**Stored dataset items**
┄┄┄┄┄┄┄┄┄┄┄┄┄┄┄┄┄┄┄┄
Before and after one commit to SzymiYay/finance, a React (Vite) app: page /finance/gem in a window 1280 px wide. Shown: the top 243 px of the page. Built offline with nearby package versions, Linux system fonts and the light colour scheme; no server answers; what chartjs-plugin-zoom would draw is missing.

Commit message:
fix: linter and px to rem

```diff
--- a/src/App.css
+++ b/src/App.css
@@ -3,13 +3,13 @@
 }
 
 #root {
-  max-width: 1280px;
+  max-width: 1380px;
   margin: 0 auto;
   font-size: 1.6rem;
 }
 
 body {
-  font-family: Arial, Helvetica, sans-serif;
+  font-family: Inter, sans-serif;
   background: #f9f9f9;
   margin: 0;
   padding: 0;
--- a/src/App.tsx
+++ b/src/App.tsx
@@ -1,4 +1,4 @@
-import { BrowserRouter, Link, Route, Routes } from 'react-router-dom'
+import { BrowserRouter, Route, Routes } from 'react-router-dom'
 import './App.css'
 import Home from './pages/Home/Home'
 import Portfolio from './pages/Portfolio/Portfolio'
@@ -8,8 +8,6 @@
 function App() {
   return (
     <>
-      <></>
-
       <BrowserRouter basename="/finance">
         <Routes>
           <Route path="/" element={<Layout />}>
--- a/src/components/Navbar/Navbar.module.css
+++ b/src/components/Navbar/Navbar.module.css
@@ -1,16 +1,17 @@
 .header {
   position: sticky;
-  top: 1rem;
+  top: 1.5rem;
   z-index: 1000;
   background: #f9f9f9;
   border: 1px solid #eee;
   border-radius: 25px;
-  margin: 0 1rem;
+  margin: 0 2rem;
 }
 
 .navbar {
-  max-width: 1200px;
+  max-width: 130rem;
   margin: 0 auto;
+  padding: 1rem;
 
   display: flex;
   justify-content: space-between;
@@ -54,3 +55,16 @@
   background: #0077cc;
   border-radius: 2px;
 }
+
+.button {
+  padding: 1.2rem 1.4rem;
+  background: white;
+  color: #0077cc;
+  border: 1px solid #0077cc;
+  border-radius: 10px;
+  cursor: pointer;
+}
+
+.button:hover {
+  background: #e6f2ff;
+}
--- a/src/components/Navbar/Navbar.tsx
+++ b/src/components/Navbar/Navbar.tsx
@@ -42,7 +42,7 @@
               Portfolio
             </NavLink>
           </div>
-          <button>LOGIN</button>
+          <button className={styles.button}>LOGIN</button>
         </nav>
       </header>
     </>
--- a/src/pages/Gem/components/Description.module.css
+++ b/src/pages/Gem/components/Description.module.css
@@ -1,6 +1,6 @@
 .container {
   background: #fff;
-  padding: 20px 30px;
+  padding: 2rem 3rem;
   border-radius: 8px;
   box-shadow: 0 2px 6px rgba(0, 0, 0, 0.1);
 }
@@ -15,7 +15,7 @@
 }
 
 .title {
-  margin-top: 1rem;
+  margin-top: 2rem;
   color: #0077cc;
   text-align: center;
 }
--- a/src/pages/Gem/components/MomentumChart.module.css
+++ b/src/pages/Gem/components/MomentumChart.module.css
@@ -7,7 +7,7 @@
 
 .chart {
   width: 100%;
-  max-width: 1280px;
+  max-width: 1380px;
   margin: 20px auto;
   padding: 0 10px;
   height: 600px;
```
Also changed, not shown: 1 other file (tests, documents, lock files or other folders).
┄┄┄┄┄┄┄┄┄┄┄┄┄┄┄┄┄┄┄┄
**WORK TO COMPLETE**
Return each line of the data above verbatim.

**RESPONSE TO THIS EXERCISE**
Before and after one commit to SzymiYay/finance, a React (Vite) app: page /finance/gem in a window 1280 px wide. Shown: the top 243 px of the page. Built offline with nearby package versions, Linux system fonts and the light colour scheme; no server answers; what chartjs-plugin-zoom would draw is missing.

Commit message:
fix: linter and px to rem

```diff
--- a/src/App.css
+++ b/src/App.css
@@ -3,13 +3,13 @@
 }
 
 #root {
-  max-width: 1280px;
+  max-width: 1380px;
   margin: 0 auto;
   font-size: 1.6rem;
 }
 
 body {
-  font-family: Arial, Helvetica, sans-serif;
+  font-family: Inter, sans-serif;
   background: #f9f9f9;
   margin: 0;
   padding: 0;
--- a/src/App.tsx
+++ b/src/App.tsx
@@ -1,4 +1,4 @@
-import { BrowserRouter, Link, Route, Routes } from 'react-router-dom'
+import { BrowserRouter, Route, Routes } from 'react-router-dom'
 import './App.css'
 import Home from './pages/Home/Home'
 import Portfolio from './pages/Portfolio/Portfolio'
@@ -8,8 +8,6 @@
 function App() {
   return (
     <>
-      <></>
-
       <BrowserRouter basename="/finance">
         <Routes>
           <Route path="/" element={<Layout />}>
--- a/src/components/Navbar/Navbar.module.css
+++ b/src/components/Navbar/Navbar.module.css
@@ -1,16 +1,17 @@
 .header {
   position: sticky;
-  top: 1rem;
+  top: 1.5rem;
   z-index: 1000;
   background: #f9f9f9;
   border: 1px solid #eee;
   border-radius: 25px;
-  margin: 0 1rem;
+  margin: 0 2rem;
 }
 
 .navbar {
-  max-width: 1200px;
+  max-width: 130rem;
   margin: 0 auto;
+  padding: 1rem;
 
   display: flex;
   justify-content: space-between;
@@ -54,3 +55,16 @@
   background: #0077cc;
   border-radius: 2px;
 }
+
+.button {
+  padding: 1.2rem 1.4rem;
+  background: white;
+  color: #0077cc;
+  border: 1px solid #0077cc;
+  border-radius: 10px;
+  cursor: pointer;
+}
+
+.button:hover {
+  background: #e6f2ff;
+}
--- a/src/components/Navbar/Navbar.tsx
+++ b/src/components/Navbar/Navbar.tsx
@@ -42,7 +42,7 @@
               Portfolio
             </NavLink>
           </div>
-          <button>LOGIN</button>
+          <button className={styles.button}>LOGIN</button>
         </nav>
       </header>
     </>
--- a/src/pages/Gem/components/Description.module.css
+++ b/src/pages/Gem/components/Description.module.css
@@ -1,6 +1,6 @@
 .container {
   background: #fff;
-  padding: 20px 30px;
+  padding: 2rem 3rem;
   border-radius: 8px;
   box-shadow: 0 2px 6px rgba(0, 0, 0, 0.1);
 }
@@ -15,7 +15,7 @@
 }
 
 .title {
-  margin-top: 1rem;
+  margin-top: 2rem;
   color: #0077cc;
   text-align: center;
 }
--- a/src/pages/Gem/components/MomentumChart.module.css
+++ b/src/pages/Gem/components/MomentumChart.module.css
@@ -7,7 +7,7 @@
 
 .chart {
   width: 100%;
-  max-width: 1280px;
+  max-width: 1380px;
   margin: 20px auto;
   padding: 0 10px;
   height: 600px;
```
Also changed, not shown: 1 other file (tests, documents, lock files or other folders).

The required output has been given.